#### [The task]
Only lines containing "title" belong in the answer, each copied from the entries below.

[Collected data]
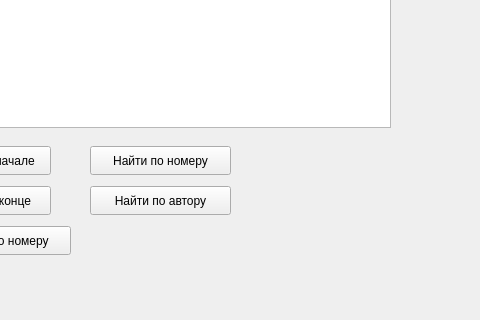
The window that mainwindow.ui (SvetlanaMinich/2.2lab-task2) describes before a commit, drawn with Qt 5; both pictures show x 320 to 800 and y 154 to 474 of the 800 by 600 pixel window.
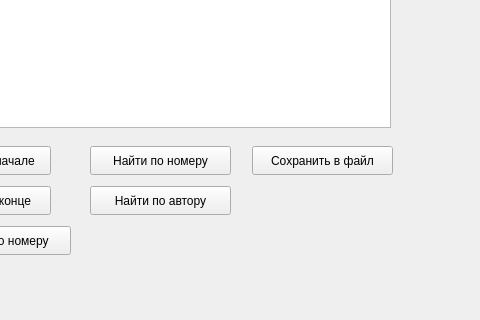
The same window after the commit.

What changed in the file:
```diff
--- a/mainwindow.ui
+++ b/mainwindow.ui
@@ -154,6 +154,19 @@
      <string>Узнать, есть ли книга в наличии</string>
     </property>
    </widget>
+   <widget class="QPushButton" name="pushButton">
+    <property name="geometry">
+     <rect>
+      <x>572</x>
+      <y>300</y>
+      <width>141</width>
+      <height>29</height>
+     </rect>
+    </property>
+    <property name="text">
+     <string>Сохранить в файл</string>
+    </property>
+   </widget>
   </widget>
   <widget class="QMenuBar" name="menubar">
    <property name="geometry">
```
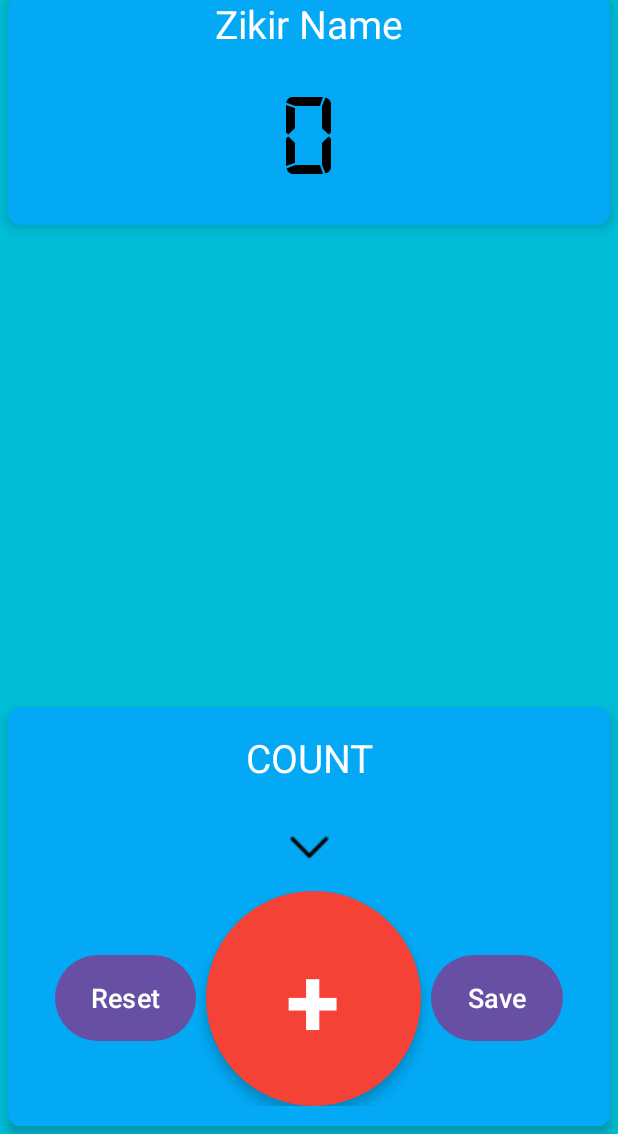
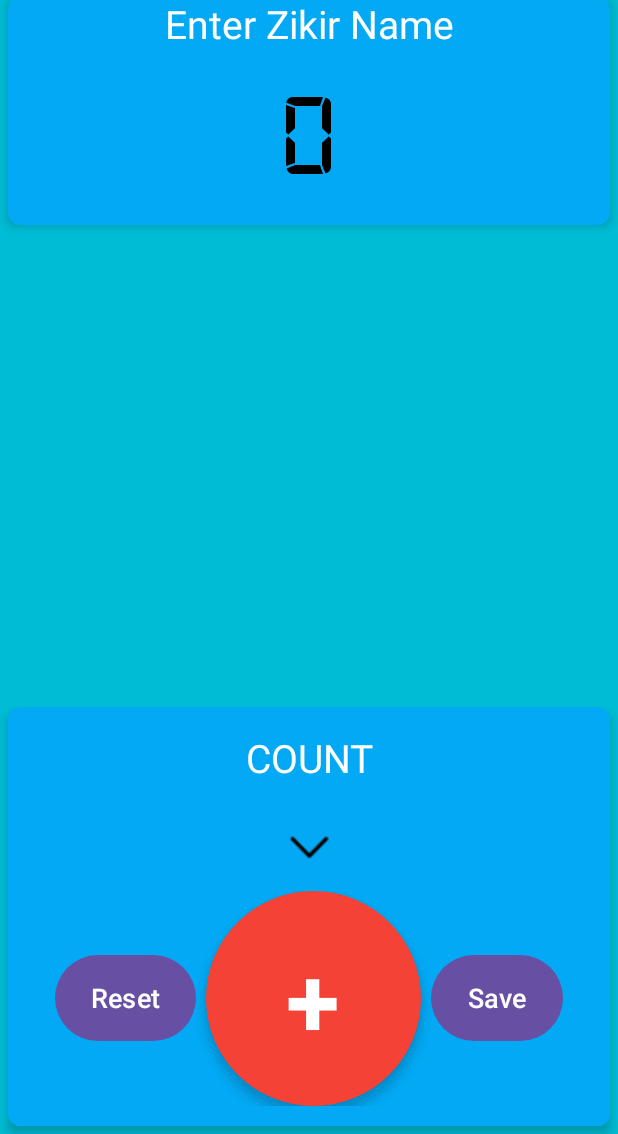
Before and after one commit to imraj2020/ZikirCounter, an Android app: the screen it shows after launch (MainActivity), on a phone screen of 412 x 824 dp, the part 102-1236 px from its top. Run offline under Robolectric (Android 15) with nearby library versions, the phone set to English and light mode, and no system bars; our stand-ins replace AdMob, Room's generated code, sdp/ssp sizes.

Commit message:
4th commit

```diff
--- a/app/build.gradle.kts
+++ b/app/build.gradle.kts
@@ -75,4 +75,6 @@ dependencies {
     implementation ("com.intuit.sdp:sdp-android:1.1.0")
     implementation ("com.intuit.ssp:ssp-android:1.1.0")
 
+    implementation ("com.google.android.gms:play-services-ads:22.3.0")
+
 }
--- a/app/src/main/java/com/cse/zikircounter/MainActivity.kt
+++ b/app/src/main/java/com/cse/zikircounter/MainActivity.kt
@@ -15,6 +15,9 @@ import androidx.room.Room
 import com.cse.zikircounter.RoomDB.ZikirCount
 import com.cse.zikircounter.RoomDB.ZikirDatabase
 import com.cse.zikircounter.databinding.ActivityMainBinding
+import com.google.android.gms.ads.AdRequest
+import com.google.android.gms.ads.AdView
+import com.google.android.gms.ads.MobileAds
 
 class MainActivity : AppCompatActivity(), ZikirCountAdapter.Listener{
     private lateinit var binding: ActivityMainBinding
@@ -25,10 +28,27 @@ class MainActivity : AppCompatActivity(), ZikirCountAdapter.Listener{
     lateinit var db: ZikirDatabase
     private lateinit var recyclerView: RecyclerView
     private lateinit var adapter: ZikirCountAdapter
+    lateinit var mAdView : AdView
     override fun onCreate(savedInstanceState: Bundle?) {
         super.onCreate(savedInstanceState)
         binding = ActivityMainBinding.inflate(layoutInflater)
         setContentView(binding.root)
+
+
+        //ads function
+
+        MobileAds.initialize(this) {}
+
+        mAdView = findViewById(R.id.adView)
+        val adRequest = AdRequest.Builder().build()
+        mAdView.loadAd(adRequest)
+
+
+
+
+
+
+        //end ads
 
 
          db = ZikirDatabase.getInstance(applicationContext)
@@ -220,6 +240,4 @@ class MainActivity : AppCompatActivity(), ZikirCountAdapter.Listener{
     }
 
 
-
-
 }
--- a/app/src/main/res/layout/activity_main.xml
+++ b/app/src/main/res/layout/activity_main.xml
@@ -8,8 +8,22 @@
     android:orientation="vertical"
     tools:context=".MainActivity">
 
+
+
+    <!-- view for AdMob Banner Ad -->
+
+    <com.google.android.gms.ads.AdView
+        android:id="@+id/adView"
+        android:layout_width="match_parent"
+        android:layout_height="wrap_content"
+        android:backgroundTint="#AEEA00"
+        app:adSize="BANNER"
+        app:adUnitId="ca-app-pub-5994022117254981~4330655576" />
+
+
     <RelativeLayout
         android:id="@+id/myRelativeLayout"
+        android:layout_below="@+id/adView"
         android:layout_width="match_parent"
         android:layout_height="match_parent"
         android:visibility="gone">
@@ -42,6 +56,7 @@
         android:id="@+id/mylinear"
         android:layout_width="match_parent"
         android:layout_height="wrap_content"
+        android:layout_below="@+id/adView"
         android:orientation="horizontal"
         android:visibility="visible">
 
@@ -80,6 +95,8 @@
         >
 
 
+
+
         <LinearLayout
             android:layout_width="match_parent"
             android:layout_height="wrap_content"
@@ -94,7 +111,7 @@
                 android:layout_height="wrap_content"
                 android:layout_marginBottom="@dimen/_20sdp"
                 android:gravity="center"
-                android:text="Zikir Name"
+                android:text="Enter Zikir Name"
                 android:textColor="@color/white"
                 android:textSize="@dimen/_20sdp" />
 
```
Also changed, not shown: app/src/main/AndroidManifest.xml (+25 -4 lines), app/src/main/res/drawable/icon.png (added).
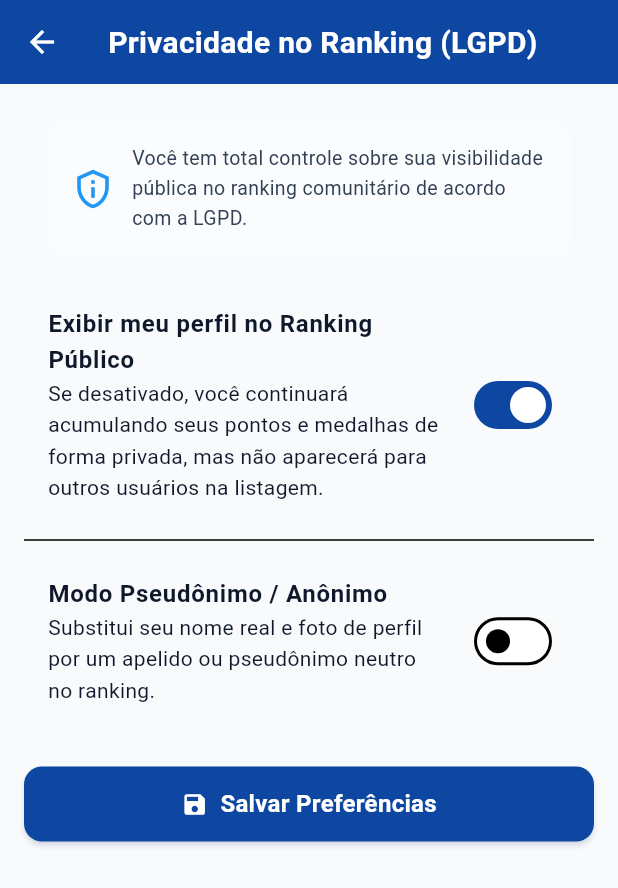
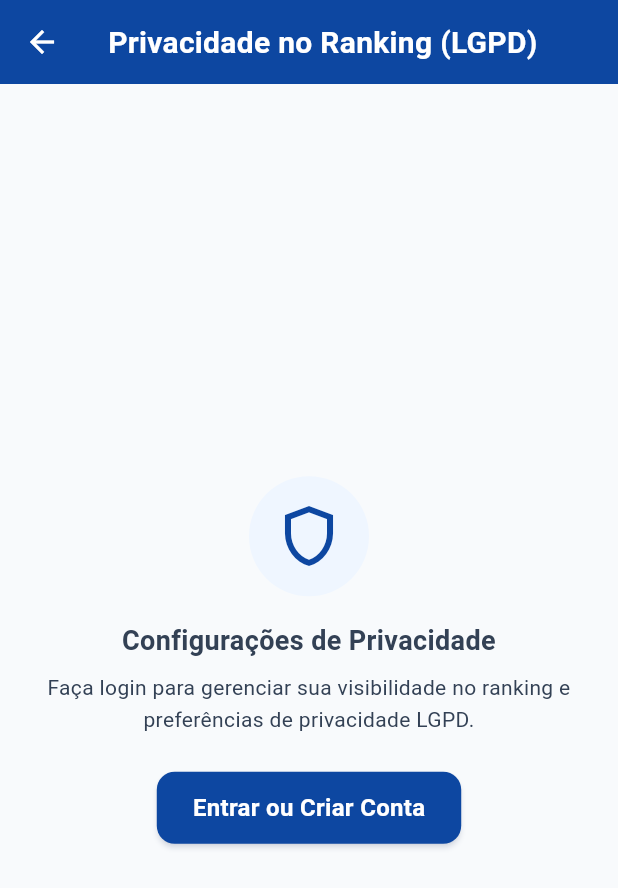
Before and after one commit to joaosantiag0/DaPraIr, a Flutter app: the GamificationPrivacyView screen opened by its route, on a phone screen of 412 x 824 dp. Shown: the top 888 px of the screen. Run offline on Flutter 3.47's test engine with Material 3 defaults, Android fonts, the phone set to English and light mode, and no system bars; our stand-ins replace dio, flutter_bloc, image_picker, shared_preferences; missing offline and left inert: encrypt; accounts and stored records are empty; network calls fail.

Commit message:
fix(gamification): tratar modo visitante sem disparar requisicoes 401 desnecessarias

```diff
--- a/frontend/lib/presentation/views/gamification/gamification_privacy_view.dart
+++ b/frontend/lib/presentation/views/gamification/gamification_privacy_view.dart
@@ -1,8 +1,12 @@
 import 'package:flutter/material.dart';
 import 'package:flutter_bloc/flutter_bloc.dart';
+import '../../bloc/auth/auth_bloc.dart';
 import '../../bloc/gamification/gamification_bloc.dart';
 import '../../bloc/gamification/gamification_event.dart';
 import '../../bloc/gamification/gamification_state.dart';
+import '../../../core/theme/app_colors.dart';
+import '../../components/accessible_button.dart';
+import '../auth/login_screen.dart';
 
 class GamificationPrivacyView extends StatefulWidget {
   const GamificationPrivacyView({super.key});
@@ -20,7 +24,10 @@ class _GamificationPrivacyViewState extends State<GamificationPrivacyView> {
   @override
   void initState() {
     super.initState();
-    context.read<GamificationBloc>().add(LoadGamificationProfile());
+    final authState = context.read<AuthBloc>().state;
+    if (authState is Authenticated) {
+      context.read<GamificationBloc>().add(LoadGamificationProfile());
+    }
   }
 
   @override
@@ -31,6 +38,63 @@ class _GamificationPrivacyViewState extends State<GamificationPrivacyView> {
 
   @override
   Widget build(BuildContext context) {
+    final authState = context.watch<AuthBloc>().state;
+    if (authState is! Authenticated) {
+      return Scaffold(
+        appBar: AppBar(
+          title: const Text('Privacidade no Ranking (LGPD)'),
+        ),
+        body: Center(
+          child: Padding(
+            padding: const EdgeInsets.all(24),
+            child: Column(
+              mainAxisAlignment: MainAxisAlignment.center,
+              children: [
+                Container(
+                  padding: const EdgeInsets.all(16),
+                  decoration: const BoxDecoration(
+                    color: AppColors.primaryContainer,
+                    shape: BoxShape.circle,
+                  ),
+                  child: const Icon(
+                    Icons.shield_outlined,
+                    color: AppColors.primaryBlue,
+                    size: 48,
+                  ),
+                ),
+                const SizedBox(height: 16),
+                const Text(
+                  'Configurações de Privacidade',
+                  textAlign: TextAlign.center,
+                  style: TextStyle(
+                    fontSize: 18,
+                    fontWeight: FontWeight.bold,
+                  ),
+                ),
+                const SizedBox(height: 8),
+                const Text(
+                  'Faça login para gerenciar sua visibilidade no ranking e preferências de privacidade LGPD.',
+                  textAlign: TextAlign.center,
+                  style: TextStyle(
+                    color: AppColors.textSecondary,
+                  ),
+                ),
+                const SizedBox(height: 24),
+                AccessibleButton(
+                  label: 'Entrar ou Criar Conta',
+                  onPressed: () {
+                    Navigator.of(context).push(
+                      MaterialPageRoute(builder: (_) => const LoginScreen()),
+                    );
+                  },
+                ),
+              ],
+            ),
+          ),
+        ),
+      );
+    }
+
     return Scaffold(
       appBar: AppBar(
         title: const Text('Privacidade no Ranking (LGPD)'),
```
Also changed, not shown: frontend/lib/presentation/views/gamification/gamification_profile_view.dart (+65 -2 lines).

#### [Solution for this task]
+          title: const Text('Privacidade no Ranking (LGPD)'),
         title: const Text('Privacidade no Ranking (LGPD)'),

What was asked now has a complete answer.